by Warren Singh Bartlett
Santoni make shoes. Perhaps best known for their men’s lines – although since 2005, they have been making shoes for women, too – they occupy an interesting niche, somewhere between the artisanal and the industrial.
They’re also 100 per cent made in Italy – in a stunning eco-friendly factory on the rolling plains beneath the sun-kissed sandstone walls of the medieval hilltop town of Macerata. It was here, in 1975, a time of tight white suits, polyester bell-bottoms and plunging male necklines, that Andrea Santoni planted his flag. Turning his back on the mass production, unisex styling and one-size-fits-all mentality of the era, he embarked instead on what other shoemakers told him was a fool’s errand; the creation of hand-crafted, made-to-measure footwear.
So far, I hear you say, so what? Bespoke shoemaking may be on the wane but it’s hardly unheard of. What really set Santoni aside was not Andrea’s belief in handcrafting, it was his desire to find a way to combine made-to-measure with ready-to-wear. After a few years of experimentation, the result was what Santoni PR head, Gloria Biribei calls the “industrialised handmade” shoe. “Machinery is used, but the production line is controlled manually and the shoes are hand-finished,” she explains, “What’s important to us is not how long it takes to make a pair of shoes but the quality with which they are made.”
Unlike the vast majority of English shoemakers, Santoni shoes are painted rather than burnished or dyed in the leather. And unlike most French and Italian companies, the painting is done slowly and individually. It is this care that creates the depth of colour that makes Santonis so easy to spot.
What’s more, on the technical side, Santoni will often include things like skeleton stitches, where the thread can just be seen pushing against the surface, or hidden seams, where they don’t show at all. Some English bootmakers do use such techniques, but they make a song and dance about it, claiming this to be the pinnacle of their know-how. For Santoni though, these and other complexities are just par for the course.

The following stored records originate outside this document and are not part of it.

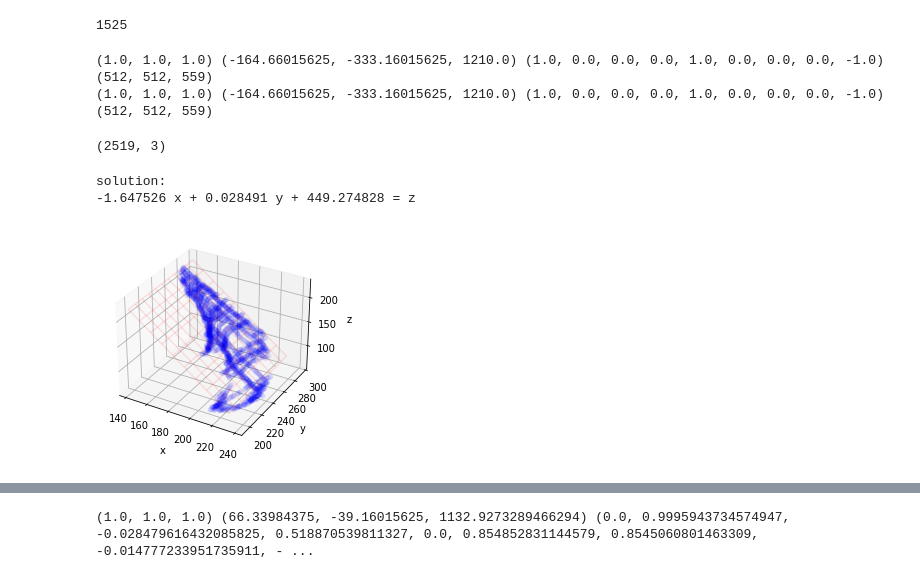
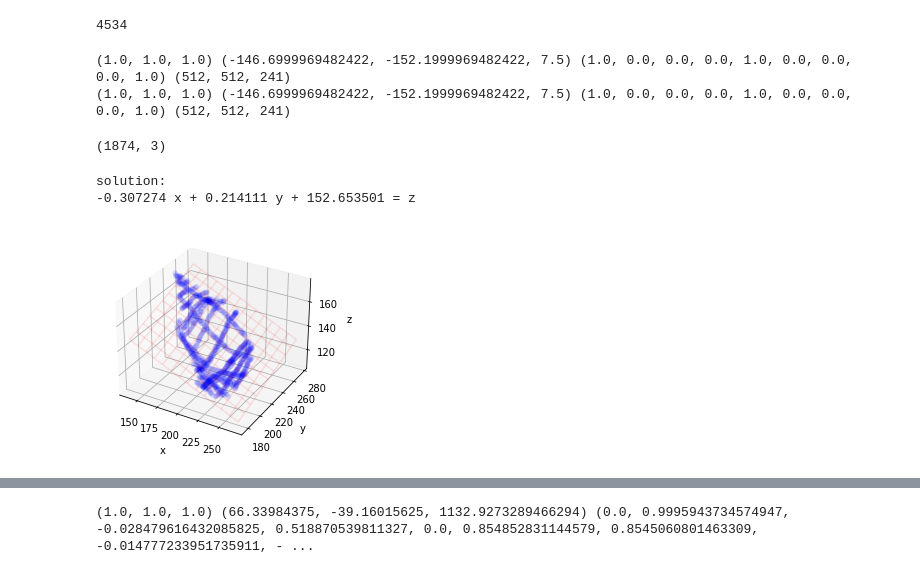
Before and after one commit to pangyuteng/fiss-viz-tmp, a Jupyter notebook: oblique.ipynb, the cells around one changed output, grey strips where cells are left out. Cells and saved outputs as stored; diff of their text form; code cells hidden in the pictures.

```diff
--- a/oblique.ipynb
+++ b/oblique.ipynb
@@ -108,12 +113,12 @@ plt.imshow(arr[0,:,:].squeeze())
 # %%
-roi_image = imread('rof.nii.gz')
+roi_image = imread('lof.nii.gz')
 arr = sitk.GetArrayFromImage(roi_image)
 print(np.sum(arr))
 # %% [output]
-1525
+4534
 # %%
 itk_image = imread('image.nii.gz')
-roi_image = imread('rof.nii.gz')
+roi_image = imread('lof.nii.gz')
 
 spacing = itk_image.GetSpacing()
 spacing = (1,1,1)
@@ -150,8 +155,8 @@ size = new_roi.GetSize()
 
 print(spacing,origin,direction,size)
 # %% [output]
-(1.0, 1.0, 1.0) (-164.66015625, -333.16015625, 1210.0) (1.0, 0.0, 0.0, 0.0, 1.0, 0.0, 0.0, 0.0, -1.0) (512, 512, 559)
-(1.0, 1.0, 1.0) (-164.66015625, -333.16015625, 1210.0) (1.0, 0.0, 0.0, 0.0, 1.0, 0.0, 0.0, 0.0, -1.0) (512, 512, 559)
+(1.0, 1.0, 1.0) (-146.6999969482422, -152.1999969482422, 7.5) (1.0, 0.0, 0.0, 0.0, 1.0, 0.0, 0.0, 0.0, 1.0) (512, 512, 241)
+(1.0, 1.0, 1.0) (-146.6999969482422, -152.1999969482422, 7.5) (1.0, 0.0, 0.0, 0.0, 1.0, 0.0, 0.0, 0.0, 1.0) (512, 512, 241)
 # %%
 arr = sitk.GetArrayFromImage(new_roi).astype(int)
 _zs,_xs,_ys = np.where(arr==1)
@@ -163,7 +168,7 @@ for x,y,z in zip(_xs,_ys,_zs):
 ps = np.array(ps)
 print(ps.shape)
 # %% [output]
-(2519, 3)
+(1874, 3)
 # %%
 xs = ps[:,0]
 ys = ps[:,1]
@@ -180,37 +185,37 @@ A = np.matrix(tmp_A)
 fit = (A.T * A).I * A.T * b
 errors = b - A * fit
 residual = np.linalg.norm(errors)
 
 print("solution:")
 print("%f x + %f y + %f = z" % (fit[0], fit[1], fit[2]))
 #print("errors:")
 #print(errors)
 #print("residual:")
 #print(residual)
 
 # plot plane
-X,Y = np.meshgrid(np.arange(np.min(xs),np.max(xs),10),
-                  np.arange(np.min(ys),np.max(ys),10))
+X,Y = np.meshgrid(np.arange(np.min(xs),np.max(xs)+20,10),
+                  np.arange(np.min(ys),np.max(ys)+20,10))
 Z = np.zeros(X.shape)
 for r in range(X.shape[0]):
     for c in range(X.shape[1]):
         Z[r,c] = fit[0] * X[r,c] + fit[1] * Y[r,c] + fit[2]
 
 # plot raw data
 plt.figure()
 ax = plt.subplot(111, projection='3d')
 ax.scatter(xs, ys, zs, color='b',alpha=0.05)
 
 ax.plot_wireframe(X,Y,Z, color='r',alpha=0.1)
 
 ax.set_xlabel('x')
 ax.set_ylabel('y')
 ax.set_zlabel('z')
 plt.show()
 # %% [output]
 solution:
--1.647526 x + 0.028491 y + 449.274828 = z
+-0.307274 x + 0.214111 y + 152.653501 = z
-[figure, old version]
+[figure, new version]
 # %%
 print("%f x + %f y + %f = z" % (fit[0], fit[1], fit[2]))
 # %% [output]
```
Also changed, not shown: parts of 16 cells of this notebook, 4 other files.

Then there’s the diversity of models and wide range of colours available for each style that really differentiates the brand – from fringed summer slip-ons to camo-patterned suede monks. Very few European shoemakers offer such a combination of fashion and traditional shoemaking. Finally, there’s the fact that Santoni never rests on its heels (as it were). The collections are constantly being re-worked and redesigned, regardless of how well they sold the first time around and this is because the Santonis believe they can always be better.
“We don’t do this because we want to make more money, we do this because we want to guarantee our clients the best possible product,” Giuseppe Santoni concludes. “Our quality is our insurance. Most of our clients are friends of other clients. Once you go Santoni, you don’t go back.”